Weird Scenes Inside the Gold Mind #098: A Truly Honorable American

The goalie committed, Buddy picked his spot / Twenty years of waiting went into that shot / The fans jumped up, the Finn jumped too / And coldcocked Buddy on his follow through / The big man crumbled but he felt all right / ‘Cause the last thing he saw / was the flashing red light / He saw that heavenly light — Warren Zevon, Hit Somebody!, 2002

Statue of General Black Hawk

You may have heard that the Washington Redskins football team finally moved to change its name a mere 72 years after its founding as the Boston Braves. They played in the same park as the baseball team of the same name. When they moved to the hallowed confines of Fenway Park, they changed their name to the Boston Redskins and took that with them to Washington, DC four years later.

That would be 1937, so the response “Well, it’s about time” is way too late. The term “redskins” is and always has been an offensive term, particularly to those people who, quite frankly, should be America’s landlords.

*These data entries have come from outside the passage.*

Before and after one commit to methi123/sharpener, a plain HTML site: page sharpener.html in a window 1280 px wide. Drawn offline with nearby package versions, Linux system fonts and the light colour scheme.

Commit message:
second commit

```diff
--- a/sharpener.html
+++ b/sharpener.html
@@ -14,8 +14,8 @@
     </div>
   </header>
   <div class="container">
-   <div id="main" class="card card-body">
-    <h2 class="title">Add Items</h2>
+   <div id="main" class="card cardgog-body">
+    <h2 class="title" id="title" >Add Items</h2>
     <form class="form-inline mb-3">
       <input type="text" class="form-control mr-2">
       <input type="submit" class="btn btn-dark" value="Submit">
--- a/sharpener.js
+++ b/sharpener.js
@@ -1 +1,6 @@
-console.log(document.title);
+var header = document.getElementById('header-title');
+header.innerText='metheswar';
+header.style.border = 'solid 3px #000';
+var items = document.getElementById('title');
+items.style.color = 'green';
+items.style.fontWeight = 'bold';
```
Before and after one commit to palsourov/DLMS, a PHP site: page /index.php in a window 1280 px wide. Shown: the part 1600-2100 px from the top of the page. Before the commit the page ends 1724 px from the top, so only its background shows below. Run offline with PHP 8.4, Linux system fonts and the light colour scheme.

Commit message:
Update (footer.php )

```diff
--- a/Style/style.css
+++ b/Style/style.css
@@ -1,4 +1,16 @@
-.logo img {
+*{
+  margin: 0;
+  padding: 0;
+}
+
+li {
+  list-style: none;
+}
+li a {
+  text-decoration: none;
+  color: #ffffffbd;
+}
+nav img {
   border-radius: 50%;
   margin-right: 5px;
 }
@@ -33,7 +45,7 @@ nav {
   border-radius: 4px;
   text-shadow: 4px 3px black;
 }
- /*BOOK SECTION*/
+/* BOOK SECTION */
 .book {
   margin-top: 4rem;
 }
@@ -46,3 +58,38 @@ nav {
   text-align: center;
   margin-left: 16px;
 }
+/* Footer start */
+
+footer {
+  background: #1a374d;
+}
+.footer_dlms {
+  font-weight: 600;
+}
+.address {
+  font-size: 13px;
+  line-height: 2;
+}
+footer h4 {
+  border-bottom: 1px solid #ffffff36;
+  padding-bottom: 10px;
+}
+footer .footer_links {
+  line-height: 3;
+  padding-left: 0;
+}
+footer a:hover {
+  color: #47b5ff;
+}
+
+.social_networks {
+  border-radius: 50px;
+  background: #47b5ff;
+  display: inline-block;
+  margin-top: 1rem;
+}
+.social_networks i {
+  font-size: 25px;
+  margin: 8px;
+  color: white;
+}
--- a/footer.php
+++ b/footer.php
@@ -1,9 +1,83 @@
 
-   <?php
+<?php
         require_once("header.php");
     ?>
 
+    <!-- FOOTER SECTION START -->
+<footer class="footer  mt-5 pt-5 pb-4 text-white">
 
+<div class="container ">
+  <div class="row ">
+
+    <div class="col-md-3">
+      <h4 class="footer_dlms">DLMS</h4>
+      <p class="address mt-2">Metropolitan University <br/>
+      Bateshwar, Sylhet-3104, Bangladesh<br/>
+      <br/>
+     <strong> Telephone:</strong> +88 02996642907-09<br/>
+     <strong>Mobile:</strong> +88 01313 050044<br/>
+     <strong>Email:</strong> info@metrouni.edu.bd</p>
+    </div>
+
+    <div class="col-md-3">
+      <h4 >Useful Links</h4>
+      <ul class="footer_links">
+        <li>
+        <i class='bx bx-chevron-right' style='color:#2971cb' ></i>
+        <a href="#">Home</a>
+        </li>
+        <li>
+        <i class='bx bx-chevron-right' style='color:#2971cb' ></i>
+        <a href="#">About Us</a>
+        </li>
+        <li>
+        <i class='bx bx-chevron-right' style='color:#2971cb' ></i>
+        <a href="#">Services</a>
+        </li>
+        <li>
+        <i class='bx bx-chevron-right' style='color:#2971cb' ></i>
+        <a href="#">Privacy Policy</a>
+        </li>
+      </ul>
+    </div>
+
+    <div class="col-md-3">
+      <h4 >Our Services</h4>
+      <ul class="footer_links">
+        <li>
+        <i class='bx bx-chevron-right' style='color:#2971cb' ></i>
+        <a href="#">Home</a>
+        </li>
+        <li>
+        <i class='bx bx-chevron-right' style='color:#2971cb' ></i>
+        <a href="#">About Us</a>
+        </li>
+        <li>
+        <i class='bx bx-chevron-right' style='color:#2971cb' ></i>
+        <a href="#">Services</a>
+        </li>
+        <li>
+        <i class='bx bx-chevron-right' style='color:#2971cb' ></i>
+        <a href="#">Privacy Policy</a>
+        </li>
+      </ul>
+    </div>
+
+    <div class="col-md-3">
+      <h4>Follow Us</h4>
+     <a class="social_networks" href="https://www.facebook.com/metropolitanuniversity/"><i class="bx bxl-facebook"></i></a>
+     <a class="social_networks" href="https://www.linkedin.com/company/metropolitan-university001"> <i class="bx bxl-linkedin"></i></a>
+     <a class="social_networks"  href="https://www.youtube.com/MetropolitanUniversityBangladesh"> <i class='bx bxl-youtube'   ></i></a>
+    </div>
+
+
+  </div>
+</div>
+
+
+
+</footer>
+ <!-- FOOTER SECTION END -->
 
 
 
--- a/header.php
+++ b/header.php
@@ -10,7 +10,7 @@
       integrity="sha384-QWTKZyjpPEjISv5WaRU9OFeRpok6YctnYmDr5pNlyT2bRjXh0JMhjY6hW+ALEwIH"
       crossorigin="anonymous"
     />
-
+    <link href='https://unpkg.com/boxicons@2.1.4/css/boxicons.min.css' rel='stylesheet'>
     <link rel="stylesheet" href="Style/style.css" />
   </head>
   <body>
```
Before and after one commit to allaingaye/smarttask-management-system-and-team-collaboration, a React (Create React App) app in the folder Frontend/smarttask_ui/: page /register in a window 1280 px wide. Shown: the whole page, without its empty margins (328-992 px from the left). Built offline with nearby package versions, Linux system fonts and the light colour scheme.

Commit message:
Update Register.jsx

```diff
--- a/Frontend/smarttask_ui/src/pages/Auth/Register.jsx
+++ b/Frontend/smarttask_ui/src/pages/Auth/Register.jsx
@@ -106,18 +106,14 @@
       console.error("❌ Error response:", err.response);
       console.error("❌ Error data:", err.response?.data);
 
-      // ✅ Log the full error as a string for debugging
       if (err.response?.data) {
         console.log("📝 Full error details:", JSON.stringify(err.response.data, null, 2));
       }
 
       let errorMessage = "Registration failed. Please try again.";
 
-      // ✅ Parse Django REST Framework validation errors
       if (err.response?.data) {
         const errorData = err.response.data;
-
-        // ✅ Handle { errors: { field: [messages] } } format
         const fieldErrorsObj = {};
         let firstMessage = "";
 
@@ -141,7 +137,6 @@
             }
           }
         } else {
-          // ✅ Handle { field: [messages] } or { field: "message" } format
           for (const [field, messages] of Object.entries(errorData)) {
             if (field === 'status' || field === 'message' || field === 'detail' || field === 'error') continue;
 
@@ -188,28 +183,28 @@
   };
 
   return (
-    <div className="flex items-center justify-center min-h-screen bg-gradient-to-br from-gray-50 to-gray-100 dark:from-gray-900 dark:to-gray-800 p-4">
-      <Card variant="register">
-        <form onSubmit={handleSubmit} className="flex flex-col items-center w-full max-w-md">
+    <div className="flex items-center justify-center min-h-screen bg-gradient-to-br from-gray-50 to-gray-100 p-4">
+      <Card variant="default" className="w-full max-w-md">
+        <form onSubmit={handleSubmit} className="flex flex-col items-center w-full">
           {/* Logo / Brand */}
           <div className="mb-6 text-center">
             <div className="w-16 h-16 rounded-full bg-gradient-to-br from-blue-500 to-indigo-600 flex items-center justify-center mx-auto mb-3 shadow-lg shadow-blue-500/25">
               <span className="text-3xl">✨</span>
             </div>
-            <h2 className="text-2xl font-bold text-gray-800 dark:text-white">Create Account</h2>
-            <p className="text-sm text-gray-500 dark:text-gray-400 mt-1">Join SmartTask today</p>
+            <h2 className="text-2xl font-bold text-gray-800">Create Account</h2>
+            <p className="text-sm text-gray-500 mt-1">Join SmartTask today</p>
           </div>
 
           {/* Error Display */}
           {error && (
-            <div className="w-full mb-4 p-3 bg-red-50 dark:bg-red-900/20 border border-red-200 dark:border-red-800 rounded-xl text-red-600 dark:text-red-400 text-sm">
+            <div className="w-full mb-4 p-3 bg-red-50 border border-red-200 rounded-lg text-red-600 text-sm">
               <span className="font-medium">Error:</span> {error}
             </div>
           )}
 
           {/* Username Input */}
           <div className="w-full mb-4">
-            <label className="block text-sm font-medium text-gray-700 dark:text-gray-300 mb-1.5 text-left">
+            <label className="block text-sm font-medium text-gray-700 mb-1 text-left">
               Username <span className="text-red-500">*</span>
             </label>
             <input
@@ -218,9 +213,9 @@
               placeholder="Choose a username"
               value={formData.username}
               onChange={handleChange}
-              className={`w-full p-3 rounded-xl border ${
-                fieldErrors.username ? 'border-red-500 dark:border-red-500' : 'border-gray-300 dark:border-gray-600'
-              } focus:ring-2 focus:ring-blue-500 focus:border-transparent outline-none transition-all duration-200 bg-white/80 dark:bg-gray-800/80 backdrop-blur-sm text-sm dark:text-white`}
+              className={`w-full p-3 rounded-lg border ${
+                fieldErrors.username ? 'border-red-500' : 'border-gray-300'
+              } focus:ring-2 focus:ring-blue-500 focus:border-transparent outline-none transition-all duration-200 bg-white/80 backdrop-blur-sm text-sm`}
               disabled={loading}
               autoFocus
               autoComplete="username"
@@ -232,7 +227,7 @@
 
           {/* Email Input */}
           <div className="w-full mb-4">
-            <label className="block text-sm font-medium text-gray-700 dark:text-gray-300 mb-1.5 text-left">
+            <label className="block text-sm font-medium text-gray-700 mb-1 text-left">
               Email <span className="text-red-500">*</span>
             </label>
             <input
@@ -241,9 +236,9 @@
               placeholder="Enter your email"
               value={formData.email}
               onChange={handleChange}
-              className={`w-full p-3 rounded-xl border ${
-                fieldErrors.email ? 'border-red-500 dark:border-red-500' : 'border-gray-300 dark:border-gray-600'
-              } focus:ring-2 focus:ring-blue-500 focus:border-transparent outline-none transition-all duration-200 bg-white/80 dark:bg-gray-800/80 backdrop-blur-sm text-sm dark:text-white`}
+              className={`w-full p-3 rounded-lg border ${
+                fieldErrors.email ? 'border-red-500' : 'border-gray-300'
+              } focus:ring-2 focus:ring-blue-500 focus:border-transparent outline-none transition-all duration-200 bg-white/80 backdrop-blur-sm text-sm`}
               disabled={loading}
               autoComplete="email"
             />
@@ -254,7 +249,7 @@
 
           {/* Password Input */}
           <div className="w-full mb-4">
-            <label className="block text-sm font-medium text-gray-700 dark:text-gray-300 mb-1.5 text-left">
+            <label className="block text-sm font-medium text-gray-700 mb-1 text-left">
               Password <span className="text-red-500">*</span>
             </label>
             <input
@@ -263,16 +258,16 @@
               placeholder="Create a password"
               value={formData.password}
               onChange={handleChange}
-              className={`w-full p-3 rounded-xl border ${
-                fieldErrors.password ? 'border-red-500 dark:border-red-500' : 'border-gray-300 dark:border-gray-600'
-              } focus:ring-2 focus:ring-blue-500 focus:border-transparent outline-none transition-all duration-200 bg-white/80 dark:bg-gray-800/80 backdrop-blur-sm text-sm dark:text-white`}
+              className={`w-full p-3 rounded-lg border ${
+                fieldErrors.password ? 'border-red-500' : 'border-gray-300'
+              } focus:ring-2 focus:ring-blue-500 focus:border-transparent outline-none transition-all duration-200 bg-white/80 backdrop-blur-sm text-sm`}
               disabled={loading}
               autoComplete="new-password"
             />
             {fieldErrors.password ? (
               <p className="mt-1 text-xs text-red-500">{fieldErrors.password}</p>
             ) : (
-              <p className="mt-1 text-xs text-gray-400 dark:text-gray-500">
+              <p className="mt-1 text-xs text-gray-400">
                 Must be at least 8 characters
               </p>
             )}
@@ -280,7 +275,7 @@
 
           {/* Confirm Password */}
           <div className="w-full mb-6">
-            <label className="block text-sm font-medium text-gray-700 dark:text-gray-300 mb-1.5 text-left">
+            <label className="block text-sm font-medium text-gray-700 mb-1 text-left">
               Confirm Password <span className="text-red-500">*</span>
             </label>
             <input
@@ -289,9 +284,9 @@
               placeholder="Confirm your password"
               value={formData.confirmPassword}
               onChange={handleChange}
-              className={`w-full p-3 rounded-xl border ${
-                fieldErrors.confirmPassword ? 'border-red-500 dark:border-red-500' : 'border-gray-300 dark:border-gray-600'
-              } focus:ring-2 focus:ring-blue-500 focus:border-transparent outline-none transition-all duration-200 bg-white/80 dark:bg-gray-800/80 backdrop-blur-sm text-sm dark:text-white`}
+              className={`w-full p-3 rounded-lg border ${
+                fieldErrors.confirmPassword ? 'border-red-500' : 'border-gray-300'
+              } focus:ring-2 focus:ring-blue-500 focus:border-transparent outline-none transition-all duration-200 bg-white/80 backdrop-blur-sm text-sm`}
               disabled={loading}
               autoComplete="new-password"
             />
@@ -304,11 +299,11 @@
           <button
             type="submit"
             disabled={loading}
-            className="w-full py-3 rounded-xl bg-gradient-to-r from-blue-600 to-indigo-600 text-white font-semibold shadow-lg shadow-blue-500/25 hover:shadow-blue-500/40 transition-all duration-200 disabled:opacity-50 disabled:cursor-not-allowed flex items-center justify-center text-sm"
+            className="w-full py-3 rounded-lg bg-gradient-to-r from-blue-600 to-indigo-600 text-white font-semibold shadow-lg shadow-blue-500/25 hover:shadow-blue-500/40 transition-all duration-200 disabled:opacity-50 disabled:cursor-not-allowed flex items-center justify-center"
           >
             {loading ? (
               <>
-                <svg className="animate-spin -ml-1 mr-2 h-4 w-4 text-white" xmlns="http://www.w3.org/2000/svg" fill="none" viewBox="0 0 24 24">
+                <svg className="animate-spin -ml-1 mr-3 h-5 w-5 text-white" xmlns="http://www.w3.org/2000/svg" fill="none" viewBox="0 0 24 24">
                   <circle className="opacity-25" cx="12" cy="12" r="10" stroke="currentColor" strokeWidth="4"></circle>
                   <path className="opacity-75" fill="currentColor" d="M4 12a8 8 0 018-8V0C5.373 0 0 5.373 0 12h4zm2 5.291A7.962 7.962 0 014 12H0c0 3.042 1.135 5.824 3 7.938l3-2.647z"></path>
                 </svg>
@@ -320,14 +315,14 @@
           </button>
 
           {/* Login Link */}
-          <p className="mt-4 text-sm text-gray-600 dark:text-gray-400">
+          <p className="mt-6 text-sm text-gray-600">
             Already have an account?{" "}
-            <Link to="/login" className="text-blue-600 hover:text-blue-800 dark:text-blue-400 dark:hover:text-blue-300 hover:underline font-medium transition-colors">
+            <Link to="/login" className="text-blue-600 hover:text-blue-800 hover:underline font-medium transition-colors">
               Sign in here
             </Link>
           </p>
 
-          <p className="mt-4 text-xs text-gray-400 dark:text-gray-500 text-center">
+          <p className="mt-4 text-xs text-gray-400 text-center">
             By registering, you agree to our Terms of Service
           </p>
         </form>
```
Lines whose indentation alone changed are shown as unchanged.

This is going to upset some of my liberal friends, but I don’t feel the same way about the names “Indians,” “Braves,” or “Chiefs,” et al. These names are not inherently bigoted. Yes, it is a fact that there aren’t a hell of a lot of Indians employed by professional sports teams outside of India. Then again, there aren’t a lot of lions, tigers and bears earning their livings in such fashion either… any more.

Black Hawk (right) and his Family

We can argue about our individual rights to be offended some other time. I do not believe the Cleveland Indians have a bigoted name. Its longtime mascot, Chief Wahoo, most certainly was a racist representation of those people whose lands we stole, and it, too, was changed after far too long. The Atlanta Braves… same thing, although that tomahawk chop is pretty damn upsetting. I don’t recalling them doing that when they were in Milwaukee, but I will note the team did not see any necessity to call themselves the Milwaukee Krauts.

Which brings me to a personality very high up on my list of heroes: General Black Hawk. He was a very important figure in American history, although chances are you think of his name as that of a hockey team… or of the long-running comic book series that was named after that hockey team. Here, go know.

Early Chicago Black Hawks Logo

Black Hawk, a.k.a. Ma-ka-tai-me-she-kia-kiak, was a Sauk war chief at the beginning of the 19th Century. He helped the British help fight the American settlers in Illinois and Wisconsin during the War of 1812, uniting his warriors with the Potawatomi, Ho-Chunk, Kickapoo, and Ottawa tribes. For this he was given the rank of Brigadier General. That did not end well as the tribes were forced to the west side of the Mississippi, but Black Hawk had earned the respect of all sides. He rejoined British efforts in 1832 — the Black Hawk War — and in August he and his multi-tribal forces surrendered to Lieutenant Jefferson Davis who, at that moment in time, still was an American.

General Black Hawk toured America and even met with the loathed President Andrew Jackson. He wrote his autobiography, which some Americans said was ghostwritten because Indians could neither read nor write. Today, Black Hawk (who was not a hereditary chief) is honored with a great many schools, parks, statues and buildings — as well as a hockey team.

Yup. Not a lot of Native Americans play hockey. But when the Chicago Black Hawks (now, for some reason, the Chicago Blackhawks) team was organized, founder Frederic McLaughlin named them the Black Hawks as he had been the commander of the “Black Hawk Division” during World War I. His squad was named after the warrior general.

Something the writer kinda saw at Wrigley Field on New Years Day

If you are like me (if so … why?) and are a hockey fan, you might note that the image of Black Hawk is unlike the head found on the team’s jersey. To be completely honest, good looks were not part of General Black Hawk’s reputation. When young, he looked more like Pete Townshend after an all-night bender. McLaughlin had a lot of silly ideas about how to run a hockey team — for one thing, he only hired citizens of the United States as players — but it was his wife, noted actor and dancer Irene Castle, who designed the logo.

As a child, I noticed a whole lot of stuff was named after General Black Hawk, and I read all the historical markers I encountered. I would not have bothered if not for the hockey team. In fact, I suspect General Black Hawk largely would have been lost to history if not for the appropriation of his name for the team that represented his lands.

I am a graduate of Niles West High School, where in 1967-68 I was their sports editor. Their teams were named the Indians, which was not unusual at that time. Around 2009 my wife and I stopped at her favorite hot dog joint in the world, in Skokie, Illinois. We sat next to the coach of the Niles West football team. I noticed his sweatshirt had the likeness of a wolf. I asked him about that, and he just sort of gave a politically correct shrug. We had a nice conversation, and it turned out he, too, was a Blackhawks fan. Times change, sometimes for the better, sometimes for good reasons.

As for the question “What does a noted Indian warlord have to do with hockey?” I respond as any Boomer hockey fan should:

“Damned if I know. Why are there NHL teams in Texas and Nevada?”